- **Input records**
»»
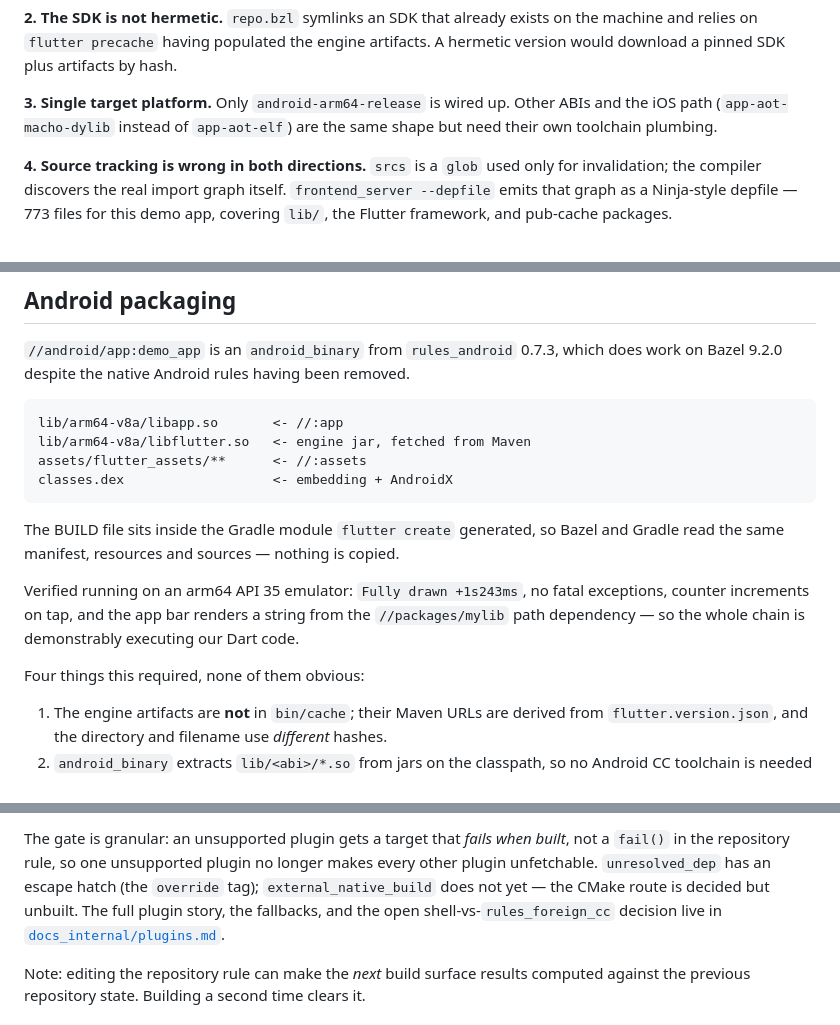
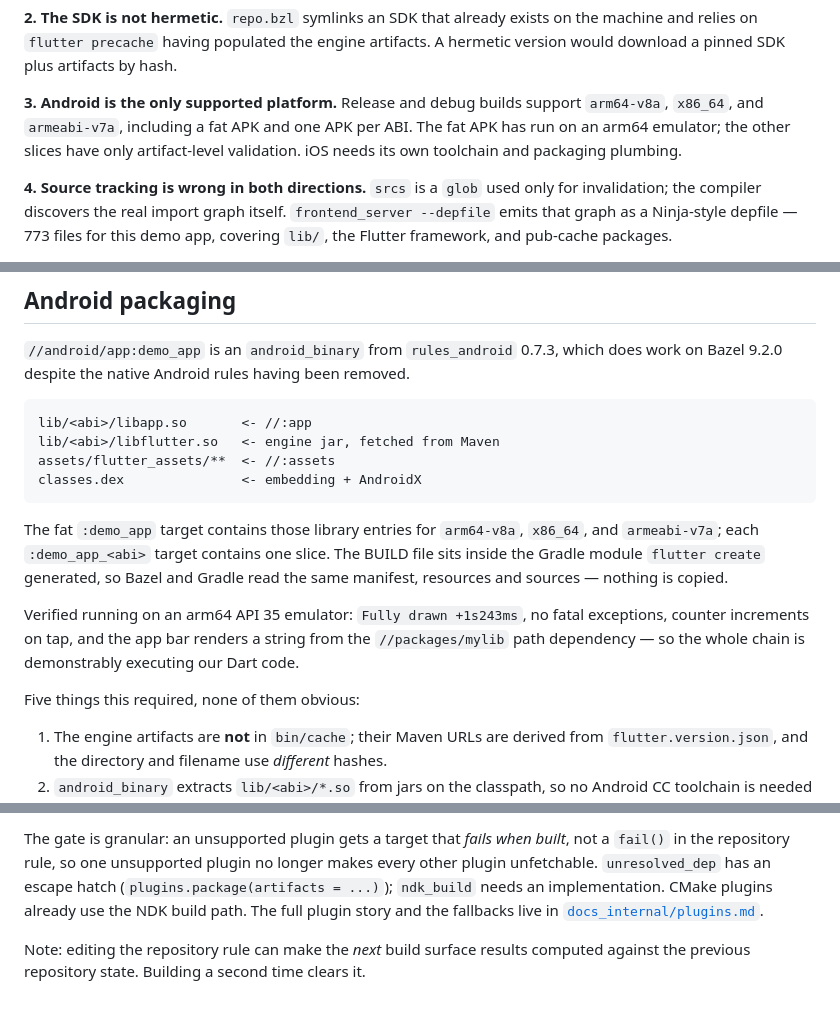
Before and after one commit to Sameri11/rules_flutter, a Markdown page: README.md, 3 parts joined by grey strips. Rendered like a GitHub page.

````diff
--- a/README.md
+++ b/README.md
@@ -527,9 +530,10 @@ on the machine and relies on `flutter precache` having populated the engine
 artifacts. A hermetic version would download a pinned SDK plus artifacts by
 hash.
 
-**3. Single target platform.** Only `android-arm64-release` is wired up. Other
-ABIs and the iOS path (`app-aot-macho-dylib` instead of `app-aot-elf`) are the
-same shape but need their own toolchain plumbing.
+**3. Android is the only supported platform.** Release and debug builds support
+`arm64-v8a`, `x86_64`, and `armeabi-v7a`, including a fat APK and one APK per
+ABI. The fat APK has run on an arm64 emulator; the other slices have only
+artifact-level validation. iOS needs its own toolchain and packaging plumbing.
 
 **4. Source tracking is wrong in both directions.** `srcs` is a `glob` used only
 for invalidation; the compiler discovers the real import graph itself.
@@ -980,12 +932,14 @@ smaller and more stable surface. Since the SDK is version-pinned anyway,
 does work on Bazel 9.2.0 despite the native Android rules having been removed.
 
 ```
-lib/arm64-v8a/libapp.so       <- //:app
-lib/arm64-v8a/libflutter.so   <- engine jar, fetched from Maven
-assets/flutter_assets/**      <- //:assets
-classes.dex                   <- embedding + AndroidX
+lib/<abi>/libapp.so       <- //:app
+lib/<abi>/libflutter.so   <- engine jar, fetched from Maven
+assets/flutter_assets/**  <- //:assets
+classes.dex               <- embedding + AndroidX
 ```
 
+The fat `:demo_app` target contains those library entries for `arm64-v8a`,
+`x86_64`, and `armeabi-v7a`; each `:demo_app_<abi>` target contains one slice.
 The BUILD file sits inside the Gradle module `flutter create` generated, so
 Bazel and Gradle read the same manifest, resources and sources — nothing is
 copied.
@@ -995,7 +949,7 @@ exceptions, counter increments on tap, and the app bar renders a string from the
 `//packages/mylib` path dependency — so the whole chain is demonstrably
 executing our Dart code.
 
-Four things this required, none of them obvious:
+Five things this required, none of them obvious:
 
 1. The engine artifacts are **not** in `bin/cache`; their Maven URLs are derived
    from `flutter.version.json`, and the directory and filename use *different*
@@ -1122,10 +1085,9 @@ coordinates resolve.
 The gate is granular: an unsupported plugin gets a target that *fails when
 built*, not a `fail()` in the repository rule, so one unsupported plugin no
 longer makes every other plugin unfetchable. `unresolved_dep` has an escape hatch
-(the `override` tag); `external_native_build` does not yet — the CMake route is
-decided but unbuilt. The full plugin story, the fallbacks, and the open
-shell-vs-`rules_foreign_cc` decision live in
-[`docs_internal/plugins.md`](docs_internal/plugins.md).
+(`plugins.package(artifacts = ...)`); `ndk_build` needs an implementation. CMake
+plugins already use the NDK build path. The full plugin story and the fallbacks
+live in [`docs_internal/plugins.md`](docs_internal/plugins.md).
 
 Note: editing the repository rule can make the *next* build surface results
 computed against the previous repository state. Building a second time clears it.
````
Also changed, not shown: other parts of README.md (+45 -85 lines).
««
- **Exercise brief**
The data above should be returned in full, exactly as written, apart from its images.

- **Output for this exercise**
Before and after one commit to Sameri11/rules_flutter, a Markdown page: README.md, 3 parts joined by grey strips. Rendered like a GitHub page.

````diff
--- a/README.md
+++ b/README.md
@@ -527,9 +530,10 @@ on the machine and relies on `flutter precache` having populated the engine
 artifacts. A hermetic version would download a pinned SDK plus artifacts by
 hash.
 
-**3. Single target platform.** Only `android-arm64-release` is wired up. Other
-ABIs and the iOS path (`app-aot-macho-dylib` instead of `app-aot-elf`) are the
-same shape but need their own toolchain plumbing.
+**3. Android is the only supported platform.** Release and debug builds support
+`arm64-v8a`, `x86_64`, and `armeabi-v7a`, including a fat APK and one APK per
+ABI. The fat APK has run on an arm64 emulator; the other slices have only
+artifact-level validation. iOS needs its own toolchain and packaging plumbing.
 
 **4. Source tracking is wrong in both directions.** `srcs` is a `glob` used only
 for invalidation; the compiler discovers the real import graph itself.
@@ -980,12 +932,14 @@ smaller and more stable surface. Since the SDK is version-pinned anyway,
 does work on Bazel 9.2.0 despite the native Android rules having been removed.
 
 ```
-lib/arm64-v8a/libapp.so       <- //:app
-lib/arm64-v8a/libflutter.so   <- engine jar, fetched from Maven
-assets/flutter_assets/**      <- //:assets
-classes.dex                   <- embedding + AndroidX
+lib/<abi>/libapp.so       <- //:app
+lib/<abi>/libflutter.so   <- engine jar, fetched from Maven
+assets/flutter_assets/**  <- //:assets
+classes.dex               <- embedding + AndroidX
 ```
 
+The fat `:demo_app` target contains those library entries for `arm64-v8a`,
+`x86_64`, and `armeabi-v7a`; each `:demo_app_<abi>` target contains one slice.
 The BUILD file sits inside the Gradle module `flutter create` generated, so
 Bazel and Gradle read the same manifest, resources and sources — nothing is
 copied.
@@ -995,7 +949,7 @@ exceptions, counter increments on tap, and the app bar renders a string from the
 `//packages/mylib` path dependency — so the whole chain is demonstrably
 executing our Dart code.
 
-Four things this required, none of them obvious:
+Five things this required, none of them obvious:
 
 1. The engine artifacts are **not** in `bin/cache`; their Maven URLs are derived
    from `flutter.version.json`, and the directory and filename use *different*
@@ -1122,10 +1085,9 @@ coordinates resolve.
 The gate is granular: an unsupported plugin gets a target that *fails when
 built*, not a `fail()` in the repository rule, so one unsupported plugin no
 longer makes every other plugin unfetchable. `unresolved_dep` has an escape hatch
-(the `override` tag); `external_native_build` does not yet — the CMake route is
-decided but unbuilt. The full plugin story, the fallbacks, and the open
-shell-vs-`rules_foreign_cc` decision live in
-[`docs_internal/plugins.md`](docs_internal/plugins.md).
+(`plugins.package(artifacts = ...)`); `ndk_build` needs an implementation. CMake
+plugins already use the NDK build path. The full plugin story and the fallbacks
+live in [`docs_internal/plugins.md`](docs_internal/plugins.md).
 
 Note: editing the repository rule can make the *next* build surface results
 computed against the previous repository state. Building a second time clears it.
````
Also changed, not shown: other parts of README.md (+45 -85 lines).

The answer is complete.